7) Preserve the Memory Chemical-After age 55, take a supplement each day that helps preserve brain levels of the memory chemical, acetylcholine.  After age 55, brain synthesis of acetylcholine declines. Low levels of acetylcholine area hallmark feature of dementia and Alzheimer’s disease.

8) Don’t damage the Brain– Avoid known brain-damaging substances. For example, don’t drink excessive alcohol. Alcohol kills brain cells. If you drink alcohol, have no more than 3 drinks per week. Don’t smoke. Free radicals in cigarette smoke cause brain oxidation and increase the risk of cerebrovascular disease. Don’t use recreational drugs, as many are known to cause brain damage.

9)Keep your Mind Sharp– Keep your brain active by learning a new activity or new language. Examples include learning a musical instrument, taking dance lessons, playing ping-pong, and learning a new skill or subject outside of your usual skill set, career endeavor, or leisure-time hobbies. This helps to carve new brain circuits, which keep the brain young.

10) Protect Your Head– Finally avoid head injuries by wearing a helmet whenever cycling, skiing, rollerblading, etc. ( any activity with the potential for a slip, fall or other circumstance that could cause the head to be injured); and avoiding high risk head injury activities.

 

How Do You Tackle Anxiety?

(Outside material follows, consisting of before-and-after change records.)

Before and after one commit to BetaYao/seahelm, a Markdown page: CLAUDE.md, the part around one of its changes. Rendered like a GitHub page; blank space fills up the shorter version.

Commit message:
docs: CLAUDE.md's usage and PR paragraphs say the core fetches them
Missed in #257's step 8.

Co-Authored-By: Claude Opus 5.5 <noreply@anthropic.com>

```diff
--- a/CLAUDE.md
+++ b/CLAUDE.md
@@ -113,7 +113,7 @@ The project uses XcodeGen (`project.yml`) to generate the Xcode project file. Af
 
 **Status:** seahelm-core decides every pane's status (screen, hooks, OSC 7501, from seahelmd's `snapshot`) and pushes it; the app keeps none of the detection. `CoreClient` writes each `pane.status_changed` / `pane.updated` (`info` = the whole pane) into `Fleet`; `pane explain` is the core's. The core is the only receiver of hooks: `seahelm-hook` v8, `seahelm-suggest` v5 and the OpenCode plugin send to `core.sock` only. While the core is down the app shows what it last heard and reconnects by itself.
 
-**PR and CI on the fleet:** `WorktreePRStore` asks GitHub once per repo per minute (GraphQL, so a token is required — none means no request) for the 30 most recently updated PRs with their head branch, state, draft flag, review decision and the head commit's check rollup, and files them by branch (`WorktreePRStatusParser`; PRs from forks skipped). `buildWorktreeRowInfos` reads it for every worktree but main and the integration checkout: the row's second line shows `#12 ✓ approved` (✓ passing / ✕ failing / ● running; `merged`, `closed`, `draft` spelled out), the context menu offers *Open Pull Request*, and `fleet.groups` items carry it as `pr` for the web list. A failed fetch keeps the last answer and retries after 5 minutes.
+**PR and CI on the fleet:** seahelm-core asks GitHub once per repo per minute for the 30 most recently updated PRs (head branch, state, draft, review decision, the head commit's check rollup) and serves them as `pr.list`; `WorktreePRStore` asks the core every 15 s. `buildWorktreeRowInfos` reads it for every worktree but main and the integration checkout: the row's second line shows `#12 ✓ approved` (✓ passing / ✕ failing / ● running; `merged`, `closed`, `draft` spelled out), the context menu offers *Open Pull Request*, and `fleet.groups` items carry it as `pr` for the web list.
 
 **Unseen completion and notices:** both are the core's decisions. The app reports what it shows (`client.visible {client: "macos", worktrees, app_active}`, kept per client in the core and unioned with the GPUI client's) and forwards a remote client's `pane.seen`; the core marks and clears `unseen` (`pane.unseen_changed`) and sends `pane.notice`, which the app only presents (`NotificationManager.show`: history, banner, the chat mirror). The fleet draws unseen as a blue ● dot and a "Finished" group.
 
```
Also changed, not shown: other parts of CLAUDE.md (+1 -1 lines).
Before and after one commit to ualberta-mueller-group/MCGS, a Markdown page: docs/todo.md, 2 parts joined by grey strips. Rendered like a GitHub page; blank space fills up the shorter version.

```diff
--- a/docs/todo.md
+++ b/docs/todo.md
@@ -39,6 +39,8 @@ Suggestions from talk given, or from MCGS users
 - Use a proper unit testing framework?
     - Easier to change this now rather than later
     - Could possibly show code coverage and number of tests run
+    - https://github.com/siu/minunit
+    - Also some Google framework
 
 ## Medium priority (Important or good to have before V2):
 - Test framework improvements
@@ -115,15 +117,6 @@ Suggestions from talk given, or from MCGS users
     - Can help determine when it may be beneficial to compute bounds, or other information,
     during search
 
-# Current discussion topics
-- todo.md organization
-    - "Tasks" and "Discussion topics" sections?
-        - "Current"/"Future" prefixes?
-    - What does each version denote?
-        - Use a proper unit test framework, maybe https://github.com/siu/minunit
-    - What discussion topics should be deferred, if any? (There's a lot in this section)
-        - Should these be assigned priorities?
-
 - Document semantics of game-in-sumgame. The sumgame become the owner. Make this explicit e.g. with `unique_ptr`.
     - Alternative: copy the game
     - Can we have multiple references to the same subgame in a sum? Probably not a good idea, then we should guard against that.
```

When I ask my patients if they have anxiety symptoms, many of them deny it, but then they will say they feel “stressed.” It is as though there is a negative stigma about the word anxiety. Why is it that our society thinks it is abnormal to have some level of anxiety when the modern American life is so stressful? This anxiety is a natural response to alert us to the fact that there is something in our life that is causing ongoing stress to our body. It is an adaptive response to protect ourselves so that we can alter the trigger to prevent long-term damage to or drain on our
body and health.

What we do with this physiological signal is what determines whether the anxiety ends up being harmful long-term or being helpful in altering the stressful event so as to maintain health. In short, what we do with anxiety is what’s important.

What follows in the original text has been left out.